“We decided on Don Mills because we disliked the idea of living in an average development where the houses were like boxes row on row. We anted to live in a neighbourood that wasn’t monotonous, where we wouldn’t feel impelled to escape from our street at every opportunity.”
This was Peter Slaughter’s main reason for choosing Don Mills as his suburb when he was transferred by his firm from Peterborough, Ont., to Toronto. Peter, his wife Ruth and young son, Michael, became Don Mills residents last December. They were among the first families to move in.
The Slaughters, who now have another son, four-month-old David, live in a compact bungalow at 4 Norden Crescent in the first quadrant. Most striking feature of their house is how well lighted the rooms are. Both the front and back doors have unusual window panel treatments that break up the rectangular shape all allow light to flow into their living-dining room. This room also has generous windows on its third side. The doors (including a third service door for the kitchen) are blue-green; the windows have white trim and the overhang and eaves have light oak trim. The exterior walls are buff brick; the roof dark green.
Like its neighbours, the lot slopes upward from the street. The Slaughters’ house is one of more than 500 that are grouped around Norman Ingram Memorial School. This public school, with its 13 classrooms, kitchen and auditorium, was completed in time for classes this fall. Each of the other three quadrants of the central residential area will also group around a public shcool. These schools are planned to be the neighbourhood centres of social and cultural as well as educational activities.

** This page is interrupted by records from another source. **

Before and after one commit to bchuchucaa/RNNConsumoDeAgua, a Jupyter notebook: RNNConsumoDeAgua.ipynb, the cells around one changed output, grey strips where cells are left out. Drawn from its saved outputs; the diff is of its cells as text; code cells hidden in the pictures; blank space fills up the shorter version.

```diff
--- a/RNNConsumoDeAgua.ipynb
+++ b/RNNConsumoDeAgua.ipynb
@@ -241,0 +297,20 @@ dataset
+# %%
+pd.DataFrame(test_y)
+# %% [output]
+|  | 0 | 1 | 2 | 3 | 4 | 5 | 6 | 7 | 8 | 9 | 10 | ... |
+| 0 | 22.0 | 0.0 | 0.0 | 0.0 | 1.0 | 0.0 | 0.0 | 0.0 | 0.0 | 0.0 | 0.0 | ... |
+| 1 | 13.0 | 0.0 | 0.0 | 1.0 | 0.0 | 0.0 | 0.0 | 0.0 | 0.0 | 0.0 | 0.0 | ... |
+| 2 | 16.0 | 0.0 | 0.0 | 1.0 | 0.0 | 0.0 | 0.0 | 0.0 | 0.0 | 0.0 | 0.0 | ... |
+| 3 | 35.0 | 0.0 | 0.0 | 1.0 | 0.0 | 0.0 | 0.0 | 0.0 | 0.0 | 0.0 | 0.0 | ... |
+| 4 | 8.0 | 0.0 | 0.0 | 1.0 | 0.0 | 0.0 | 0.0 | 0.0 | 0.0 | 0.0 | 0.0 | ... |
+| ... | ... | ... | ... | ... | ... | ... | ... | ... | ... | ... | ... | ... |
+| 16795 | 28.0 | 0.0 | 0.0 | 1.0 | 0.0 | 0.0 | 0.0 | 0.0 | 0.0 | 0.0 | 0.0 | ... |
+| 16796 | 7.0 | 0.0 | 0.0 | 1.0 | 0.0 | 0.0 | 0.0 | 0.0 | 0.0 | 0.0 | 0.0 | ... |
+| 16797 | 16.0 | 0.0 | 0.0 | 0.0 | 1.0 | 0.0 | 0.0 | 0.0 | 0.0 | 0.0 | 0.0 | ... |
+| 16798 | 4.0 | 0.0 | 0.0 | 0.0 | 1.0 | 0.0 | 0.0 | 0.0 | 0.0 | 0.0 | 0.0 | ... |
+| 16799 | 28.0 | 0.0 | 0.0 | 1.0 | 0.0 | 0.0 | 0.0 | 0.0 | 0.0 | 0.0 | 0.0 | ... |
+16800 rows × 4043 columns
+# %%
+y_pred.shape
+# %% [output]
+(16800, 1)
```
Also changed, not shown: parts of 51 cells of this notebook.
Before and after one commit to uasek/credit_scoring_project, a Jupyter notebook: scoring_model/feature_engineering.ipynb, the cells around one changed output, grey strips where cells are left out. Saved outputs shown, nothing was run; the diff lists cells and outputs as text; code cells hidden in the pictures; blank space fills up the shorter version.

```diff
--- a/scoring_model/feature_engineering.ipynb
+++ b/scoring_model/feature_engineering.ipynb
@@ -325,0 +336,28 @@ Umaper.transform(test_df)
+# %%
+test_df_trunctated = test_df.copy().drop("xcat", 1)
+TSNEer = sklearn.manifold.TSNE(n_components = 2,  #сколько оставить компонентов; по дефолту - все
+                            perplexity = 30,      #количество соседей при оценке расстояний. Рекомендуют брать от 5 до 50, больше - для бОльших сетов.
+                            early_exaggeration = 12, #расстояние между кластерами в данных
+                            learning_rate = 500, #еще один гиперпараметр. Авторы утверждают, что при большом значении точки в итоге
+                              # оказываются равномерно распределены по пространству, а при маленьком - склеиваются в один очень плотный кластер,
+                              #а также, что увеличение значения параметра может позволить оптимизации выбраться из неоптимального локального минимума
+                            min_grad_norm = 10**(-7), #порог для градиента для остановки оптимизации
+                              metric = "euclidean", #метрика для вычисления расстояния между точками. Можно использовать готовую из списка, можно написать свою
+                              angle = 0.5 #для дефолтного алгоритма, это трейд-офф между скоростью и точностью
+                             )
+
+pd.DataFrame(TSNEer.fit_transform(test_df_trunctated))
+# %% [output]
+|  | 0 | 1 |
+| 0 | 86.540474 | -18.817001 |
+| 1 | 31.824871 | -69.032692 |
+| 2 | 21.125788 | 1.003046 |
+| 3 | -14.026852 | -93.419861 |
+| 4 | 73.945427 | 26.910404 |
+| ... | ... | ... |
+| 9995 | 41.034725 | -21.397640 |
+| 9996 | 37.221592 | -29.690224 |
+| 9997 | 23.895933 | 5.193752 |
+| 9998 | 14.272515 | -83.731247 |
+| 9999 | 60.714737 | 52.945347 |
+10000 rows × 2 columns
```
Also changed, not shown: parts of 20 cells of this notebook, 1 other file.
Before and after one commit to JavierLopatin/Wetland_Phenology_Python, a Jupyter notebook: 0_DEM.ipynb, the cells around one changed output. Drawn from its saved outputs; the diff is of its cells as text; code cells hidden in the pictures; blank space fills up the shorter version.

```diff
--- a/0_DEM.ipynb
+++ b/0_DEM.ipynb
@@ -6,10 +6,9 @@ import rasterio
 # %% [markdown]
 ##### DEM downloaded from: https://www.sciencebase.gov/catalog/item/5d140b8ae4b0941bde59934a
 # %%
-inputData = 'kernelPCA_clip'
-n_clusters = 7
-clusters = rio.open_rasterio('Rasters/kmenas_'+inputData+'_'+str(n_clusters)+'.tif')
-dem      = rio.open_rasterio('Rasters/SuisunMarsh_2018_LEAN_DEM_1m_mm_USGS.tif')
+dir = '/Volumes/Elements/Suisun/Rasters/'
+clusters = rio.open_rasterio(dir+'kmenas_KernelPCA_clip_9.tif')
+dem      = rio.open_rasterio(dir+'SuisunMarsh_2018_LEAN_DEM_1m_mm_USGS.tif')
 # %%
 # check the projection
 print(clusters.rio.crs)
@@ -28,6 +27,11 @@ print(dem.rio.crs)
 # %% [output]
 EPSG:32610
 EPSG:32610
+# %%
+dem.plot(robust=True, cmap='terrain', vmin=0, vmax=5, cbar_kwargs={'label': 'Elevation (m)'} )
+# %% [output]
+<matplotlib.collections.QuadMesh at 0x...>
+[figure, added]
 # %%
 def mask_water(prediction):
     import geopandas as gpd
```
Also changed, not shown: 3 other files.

Norden Crescent winds through a cluster of single-family homes of at least seven different designs. From the Slaughters’ home you can see the handsome school building through the openings between the two-story semi-detached homes that front on the large schoolground and playing field. Eventually, one or two churches will be built in this open area. Seven churches in all are planned for the central community. The denominations will be decided by the religious affiliations of the people who live in Don Mills.